_What the task asks_: Each line of the entries below that includes "stroke" belongs in your answer.

[Entries taken from a collection]
'''
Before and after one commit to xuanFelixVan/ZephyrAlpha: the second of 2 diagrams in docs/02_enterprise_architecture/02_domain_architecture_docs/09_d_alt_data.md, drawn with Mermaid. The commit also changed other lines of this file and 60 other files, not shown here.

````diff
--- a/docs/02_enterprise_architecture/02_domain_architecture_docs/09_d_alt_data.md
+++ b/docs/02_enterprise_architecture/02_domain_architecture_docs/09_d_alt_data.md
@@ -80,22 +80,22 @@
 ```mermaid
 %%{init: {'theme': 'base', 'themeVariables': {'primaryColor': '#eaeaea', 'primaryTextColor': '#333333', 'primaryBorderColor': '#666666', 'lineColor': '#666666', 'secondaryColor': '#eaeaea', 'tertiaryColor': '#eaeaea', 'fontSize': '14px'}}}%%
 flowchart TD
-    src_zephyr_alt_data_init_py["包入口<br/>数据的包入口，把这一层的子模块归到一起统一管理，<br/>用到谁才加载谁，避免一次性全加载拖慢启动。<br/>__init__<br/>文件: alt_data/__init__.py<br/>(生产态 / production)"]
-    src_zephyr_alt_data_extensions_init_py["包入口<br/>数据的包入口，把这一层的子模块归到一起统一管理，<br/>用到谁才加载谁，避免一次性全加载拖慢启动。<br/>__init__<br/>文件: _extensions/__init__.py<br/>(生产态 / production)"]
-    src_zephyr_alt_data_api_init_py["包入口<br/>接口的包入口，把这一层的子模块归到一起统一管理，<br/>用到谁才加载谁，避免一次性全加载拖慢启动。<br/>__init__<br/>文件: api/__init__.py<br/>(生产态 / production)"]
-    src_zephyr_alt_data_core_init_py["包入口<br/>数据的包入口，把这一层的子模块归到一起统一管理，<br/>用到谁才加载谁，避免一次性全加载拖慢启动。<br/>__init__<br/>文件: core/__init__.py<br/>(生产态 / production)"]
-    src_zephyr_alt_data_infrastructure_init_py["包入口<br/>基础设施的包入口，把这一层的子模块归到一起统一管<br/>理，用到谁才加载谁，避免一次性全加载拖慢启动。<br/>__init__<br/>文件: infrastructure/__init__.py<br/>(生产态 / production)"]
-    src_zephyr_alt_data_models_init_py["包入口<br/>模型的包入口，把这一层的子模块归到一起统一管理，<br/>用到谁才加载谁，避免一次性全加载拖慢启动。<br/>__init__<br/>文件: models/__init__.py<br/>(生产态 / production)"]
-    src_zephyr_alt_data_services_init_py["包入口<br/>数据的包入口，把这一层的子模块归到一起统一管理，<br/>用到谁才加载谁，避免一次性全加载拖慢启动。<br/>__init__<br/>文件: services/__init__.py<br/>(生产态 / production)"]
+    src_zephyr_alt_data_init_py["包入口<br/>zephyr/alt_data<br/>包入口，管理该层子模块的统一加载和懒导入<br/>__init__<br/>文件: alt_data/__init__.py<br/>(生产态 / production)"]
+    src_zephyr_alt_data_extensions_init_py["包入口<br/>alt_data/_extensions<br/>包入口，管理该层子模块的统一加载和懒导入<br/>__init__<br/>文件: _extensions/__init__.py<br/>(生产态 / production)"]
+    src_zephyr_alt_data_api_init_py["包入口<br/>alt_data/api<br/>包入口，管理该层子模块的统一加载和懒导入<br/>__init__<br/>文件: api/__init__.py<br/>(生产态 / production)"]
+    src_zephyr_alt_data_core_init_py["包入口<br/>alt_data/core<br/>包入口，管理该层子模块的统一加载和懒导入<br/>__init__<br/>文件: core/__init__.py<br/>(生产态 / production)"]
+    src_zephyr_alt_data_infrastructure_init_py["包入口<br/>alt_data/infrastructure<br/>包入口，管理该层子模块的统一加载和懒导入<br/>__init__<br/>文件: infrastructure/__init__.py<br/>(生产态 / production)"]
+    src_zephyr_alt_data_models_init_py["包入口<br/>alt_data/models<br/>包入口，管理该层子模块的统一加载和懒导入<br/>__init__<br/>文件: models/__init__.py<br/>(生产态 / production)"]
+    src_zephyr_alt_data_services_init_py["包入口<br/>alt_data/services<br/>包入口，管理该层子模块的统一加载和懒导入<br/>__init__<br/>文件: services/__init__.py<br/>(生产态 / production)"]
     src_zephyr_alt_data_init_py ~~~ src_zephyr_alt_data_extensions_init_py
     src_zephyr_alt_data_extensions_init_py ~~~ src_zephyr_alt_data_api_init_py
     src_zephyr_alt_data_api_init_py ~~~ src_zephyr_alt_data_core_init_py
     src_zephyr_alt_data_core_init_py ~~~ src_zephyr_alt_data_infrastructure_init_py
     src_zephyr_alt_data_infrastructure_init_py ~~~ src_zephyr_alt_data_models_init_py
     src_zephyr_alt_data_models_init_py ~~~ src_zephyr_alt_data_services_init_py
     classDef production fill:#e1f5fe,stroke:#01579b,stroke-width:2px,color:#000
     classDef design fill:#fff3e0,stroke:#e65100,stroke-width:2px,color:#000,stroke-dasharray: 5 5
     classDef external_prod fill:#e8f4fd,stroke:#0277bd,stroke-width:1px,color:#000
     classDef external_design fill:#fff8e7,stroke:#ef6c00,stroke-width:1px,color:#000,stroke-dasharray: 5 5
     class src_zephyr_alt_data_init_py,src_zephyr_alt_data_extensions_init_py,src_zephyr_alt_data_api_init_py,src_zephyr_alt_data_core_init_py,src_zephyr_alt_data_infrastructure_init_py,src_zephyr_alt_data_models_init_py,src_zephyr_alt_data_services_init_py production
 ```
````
'''
_Output_:
     classDef production fill:#e1f5fe,stroke:#01579b,stroke-width:2px,color:#000
     classDef design fill:#fff3e0,stroke:#e65100,stroke-width:2px,color:#000,stroke-dasharray: 5 5
     classDef external_prod fill:#e8f4fd,stroke:#0277bd,stroke-width:1px,color:#000
     classDef external_design fill:#fff8e7,stroke:#ef6c00,stroke-width:1px,color:#000,stroke-dasharray: 5 5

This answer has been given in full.